Boltz said Town Center rents were high and that's why people left and then more economic problems came.
She asked if the city was going to buy the property.
Thompson said no part of the private property is going to be taken care of with public money.
"Then what are you going to redevelop?" she asked of Thompson.
He replied that a master plan needs to be developed, but streets, landscaping, parking and stormwater are among the improvements.
"One of the prime needs is the (auto) accidents you've shown along Collier Boulevard... Is it going to help or is it going to exacerbate them?" asked Jim Johnston, a Marco resident. Johnston said he thought the redevelopment plan would increase density and therefor traffic accidents.
Thompson said he didn't know if density would increase greatly, but infrastructure improvements are part of any planning for it.
"Whether this will create density... I would have to say not that I know of... I keep hearing mixed-use as if it's a bad thing... But today, mixed use can work well.

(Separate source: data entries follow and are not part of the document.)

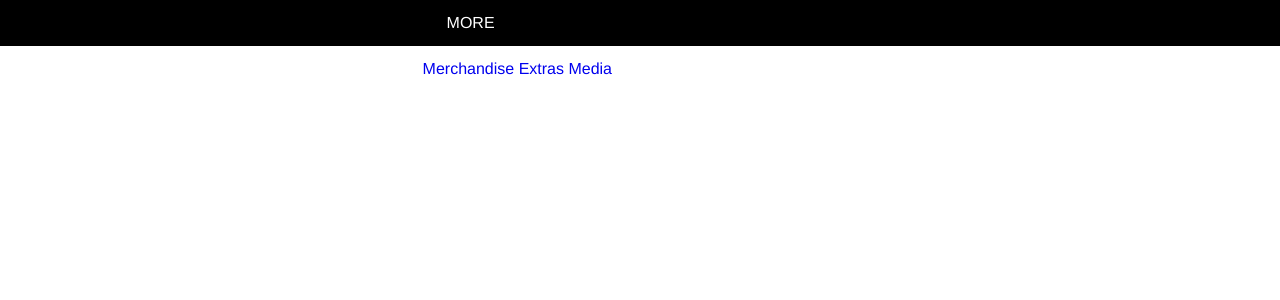
Repository: vuongtm1999/TheBand_W3School
Page: index.html
An editor plug-in stored every save of this project. The page is shown before and after the next save, followed by the edit.
The browser window is 1280 px wide. The pictures show the whole page.

Above is the page before, as saved 2022-08-24 15:29:48.

After the next save:
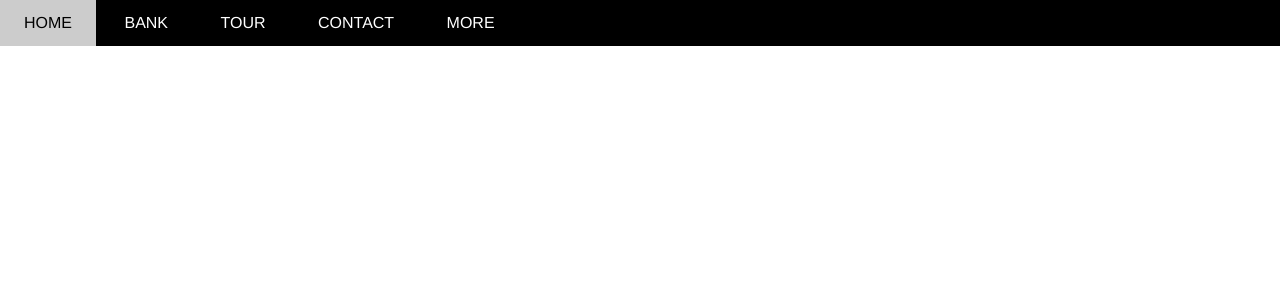
Saved 118 s later.
--- a/index.html
+++ b/index.html
@@ -16,7 +16,7 @@
                 <li><a href="#">Contact</a></li>
                 <li>
                     <a href="#">More</a>
-                    <ul class="sunav">
+                    <ul class="subnav">
                         <li><a href="#">Merchandise</a></li>
                         <li><a href="#">Extras</a></li>
                         <li><a href="#">Media</a></li>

That's not my decision. That's a community decision we have in front of us," Thompson said.
"Why do you believe the solution to our problems is government?" asked resident and columnist Don Farmer.
"Why can't we just leave it to the private sector?" he asked.
"Should the city not be leading the private sector but following it?" Farmer continued.
"I didn't hear a question there," Thomson said.
"I say 'why, why, why?" Farmer replied.
"Do you wait until the property values and properties deteriorate to the point they bring others down?" Thompson asked.
"...And I don't have an answer," Thompson said.
"Are we taking this thorough bred Marco Island and making it look like a pig?" asked Marco resident and city watchdog Bill McMullan
Dameron approached McMullan urging he ask a question rather than make a speech.
Somebody has to make up the difference when those tax dollars from the economic recovery stays in that area, McMullan said.
Thompson agreed that the money will not come back to the city or county.
"That's why we don't want to over-TIFF this community," he added.
"Eventually we'll get our money by higher property values and we'll as taxpayers not have to pay as much," Thompson said.
There isn't too much risk because the money won't be spent until returns are being seen, Thompson said.
"This is a very emotional issue... We don't want to lose the industrial area we have... Who else is going to fix your car?" Marco resident Steve Stefanides asked.
"This will become an issue of circumventing the cap not making improvements," Stefanides said.
"Why wouldn't you look at a special taxing district with the consensus of those owners who know they'll see better times ahead?" he asked.
"We have improvements to make but we've got to take the fear out of this thing," Stefanides said.
Trotter said through earlier public meetings with property owners, they were supportive of improvements being made.
"We access funds that otherwise couldn't be accessed by the city... We have a finding of need," Trotter said.
"It's not about blight, it's about economic opportunity," Trotter said.
"People oppose this because their auto shop area has been identified as a source of blight, that is not the point," he continued.
Stefanides said the last five or six years of Comprehensive Plans showed no major defects and it was sent to Tallahassee.
Now Kimley-Horn shows we have all these problems.
Trotter said it's different because the plan given to the state requires the city to meet the standards, so they avoid stating the need to the state to avoid being required to make certain changes.
"If the people affected in this area and the residents don't like this, how do they stop it?" asked resident Linda Columbo.
"If you don't like it, contact the members of City Council," Thompson replied.
Someone yelled "how many people want it?"
Thompson replied "I don't think everyone in the city is here."
Either way, the audience didn't respond to the question.
Paula Campissano-Robinson said she wasn't for or against the project.
"I think you all brought a lot to the table tonight... I think we just need to see what is going to happen with the economy... I know many of the people who are here aren't in this district and I think we need to continue talking about it," she said.